Cosmic coding as new Raspberry Pi computers head for International Space Station
Two freshly engineered Raspberry Pi Computers are heading to the International Space Station (ISS) as novel Cambridge technology shoots for the stars.
Raspberry Pi, which is steering micro-computer advances to help the UK develop a global coding lead, joined forces with Ely precision engineering company Shearline and the European Space Agency for the new programme.
The European Astro Pi Challenge gives young people the chance to run their computer programs in space.
The first Astro Pi units were taken up to the ISS by British ESA astronaut Tim Peake in December 2015 as part of his mission Principia. Since then 54,000 young people from 26 countries have written code that has run on these specially augmented Raspberry Pi computers.
The new hardware makes it possible for teams of young people aged 19 and under to design new types of experiments. With the Raspberry Pi High Quality Camera they can take sharper, more detailed images, and, for the first time, teams will be able to get full colour images of the beauty of Earth from space. This will also enable teams to investigate plant health with the higher quality optical filter used in conjunction with the IR-sensitive camera.
The Astro Pi units, in their space-ready cases of machined aluminium, will travel to the ISS in December on the Space-X Dragon Cargo rocket, launching from Kennedy Space Centre.
Once the resupply rocket docks with the ISS, they’ll be unpacked and wait to be set up ready for use in 2022.
Olympia Brown, head of Youth Partnership at Raspberry Pi, says: “Getting them ready for launch has been a significant effort from lots of people. Once we and our friends at ESA had agreed on the new features and hardware, we commissioned the design of the new case from Jon Wells.”
Once the case and hardware was ready, the team were ready to take on the huge battery of tests that are required before any equipment can be used on the ISS.
These included the vibration test, to ensure that the Astro Pi units would survive the rigours of the launch; thermal testing to make sure that units don’t get too hot to touch; and stringent, military grade electromagnetic emissions and susceptibility tests that are there to guarantee that the Astro Pi computers won’t interfere with any ISS systems, and will not themselves be affected by other equipment that is onboard.
Shearline Precision Engineering manufactured the cases for the new Astro Pi Flight Units from space-grade aluminium using a state of the art 5 axis CNC machining process, as well as anodisation of the cases to increase corrosion resistance and a Surtec finish to increase conductivity.
The Raspberry Pi Foundation and the European Space Agency encourage young people all over Cambridgeshire and beyond to get involved. There are two challenges for Astro Pi: Mission Zero and Mission Space Lab.

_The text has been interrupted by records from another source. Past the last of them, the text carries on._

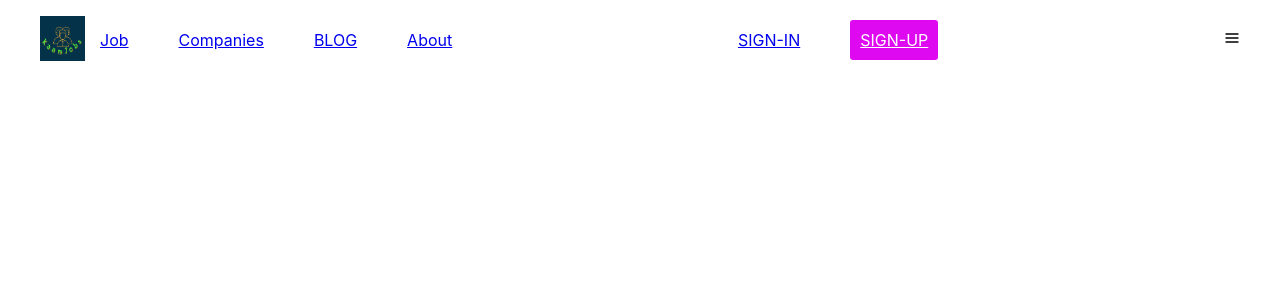
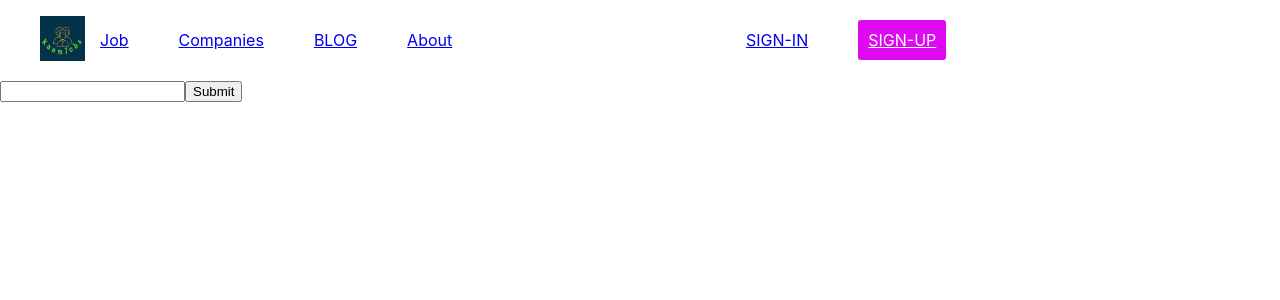
Before and after one commit to bijeaylimbu/JobPortal, a React (Create React App) app: page / in a window 1280 px wide. Shown: the top 300 px of the page. Built offline with nearby package versions, Linux system fonts and the light colour scheme.

Commit message:
Search Basic function and design'

```diff
--- a/src/App.js
+++ b/src/App.js
@@ -1,13 +1,23 @@
 
 import './App.css';
 import Home from './Page/Home/Home';
+import {BrowserRouter as Router,Switch, Route} from 'react-router-dom';
+
+
 
 
 
 function App() {
   return (
     <div>
-   <Home/>
+
+      <Router>
+
+        <Switch>
+          <Route exact path="/" component={Home}/>
+        </Switch>
+      </Router>
+
     </div>
   );
 }
--- a/src/Page/Home/Home.js
+++ b/src/Page/Home/Home.js
@@ -1,6 +1,6 @@
 import React, { Component } from 'react';
 import Header from "../../Widget/Header/Header";
-
+import Search from '../../Widget/Search/Search';
 class Home extends Component{
 
 
@@ -11,6 +11,7 @@ class Home extends Component{
         return (
 <>
 <Header/>
+<Search/>
 </>
 
 
--- a/src/Widget/NavBar/Navbar.css
+++ b/src/Widget/NavBar/Navbar.css
@@ -6,6 +6,10 @@
   align-items: center;
   padding: 0px 40px;
   height: 80px;
+}
+.menu-icon {
+  width: 0px;
+  height: 0px;
 }
 .logo-nav {
   display: flex;
@@ -33,7 +37,7 @@
 }
 
 .option :hover {
-  color: white;
+  color: rgb(200, 212, 28);
 }
 .signin-up {
   display: flex;
--- a/src/Widget/NavBar/Navbar.js
+++ b/src/Widget/NavBar/Navbar.js
@@ -3,7 +3,7 @@ import { AiFillCloseCircle as CloseMenu } from "react-icons/ai";
 import { FiMenu as MenuIcon } from "react-icons/fi";
 import  Logo  from "../../assets/Image/logo.png";
 import "../NavBar/Navbar.css";
-
+import {NavLink} from 'react-router-dom';
 
 const Navbar=()=>{
 
@@ -24,7 +24,7 @@ const Navbar=()=>{
         </div>
         <ul className={click ? "nav-options active" : "nav-options"}>
           <li className="option" onClick={closeMobileMenu}>
-            <a href="#">Job</a>
+           <NavLink to='/' > Job</NavLink>
           </li>
           <li className="option" onClick={closeMobileMenu}>
             <a href="#">Companies</a>
--- /dev/null
+++ b/src/Widget/Search/Search.js
@@ -0,0 +1,112 @@
+import React, { Component } from 'react';
+import "../Search/Search.js"
+
+class Search extends Component{
+
+constructor(props){
+    super(props);
+
+    this.state={
+
+        job_title:'',
+        place:"",
+        category:'',
+        result:[]
+
+    };
+
+    this.jobChange=this.jobChange.bind(this);
+
+    this.search=this.search.bind(this);
+    // this.category=this.category.bind(this);
+
+
+}
+
+
+
+jobChange(event){
+
+
+    this.setState({job_title:event.target.value});
+
+}
+
+placeChange(event){
+
+    this.setState({place:event.target.value});
+}
+
+categoryChange(event){
+
+    this.setState({category:event.target.value});
+}
+
+search(){
+
+    let{job_title,place,category}=this.state;
+    const url_title=`http://127.0.0.1:8000/jobs/all_jobs/?search=${job_title}`;
+    const url_location=`http://127.0.0.1:8000/jobs/all_jobs/?job_category=${place}&location=${category}`;
+
+     fetch(url_title, {
+
+        method:'GET'
+     }).then(response=> response.json())
+     .then(json=> {
+         this.setState({result:json});
+         console.log(json);
+
+
+
+     });
+
+
+
+}
+
+
+    render(){
+
+        // if(this.props.result!=null){
+
+        //     return <h1> it is not null</h1>
+        // }
+        // else{
+
+        //     return <h1>it is null</h1>
+        // }
+
+
+        return (
+            <>
+
+
+    <input type="text" value={this.state.job_title} onChange={this.jobChange}  />
+    <button onClick={()=> this.search()} > Submit</button>
+<div>
+
+
+
+            {/* {
+
+                this.state.result.map((object,index)=> (
+
+                    <p key={index} > {object}</p>
+                ))
+            }
+
+
+       */}
+
+{this.state.result.map(data=><div>{data.id} </div>)}
+
+</div>
+            </>
+
+
+
+        );
+    }
+}
+
+export default Search;
```
Also changed, not shown: src/Page/Blog/Blog.css (added), src/Page/Blog/Blog.js (added), src/Widget/Search/Search.css (added).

Young people can participate in one or both. In Mission Zero, young people write a simple python program that takes a sensor reading and displays a message on the LED screen. Mission Space Lab is for teams of young people who want to run their own scientific experiment on the Astro Pi units aboard the ISS.
Olympia Brown added: “We can’t wait to see what experiments people come up with. It’s a completely unique and unforgettable experience, and you don’t need any coding experience to get involved. Best of all, it’s absolutely free to take part in.”
The Raspberry Pi Foundation is a registered UK charity that works to put the power of computing and digital making into the hands of people all over the world.
It engages millions of young people in learning computing and digital making skills through a thriving network of clubs and events, and through partnerships with youth organisations. It enables any school to offer students the opportunity to study computing and computer science through providing the best possible curriculum, resources, and training for teachers.
• Head to astro-pi.org to get involved in The European Astro Pi Challenge.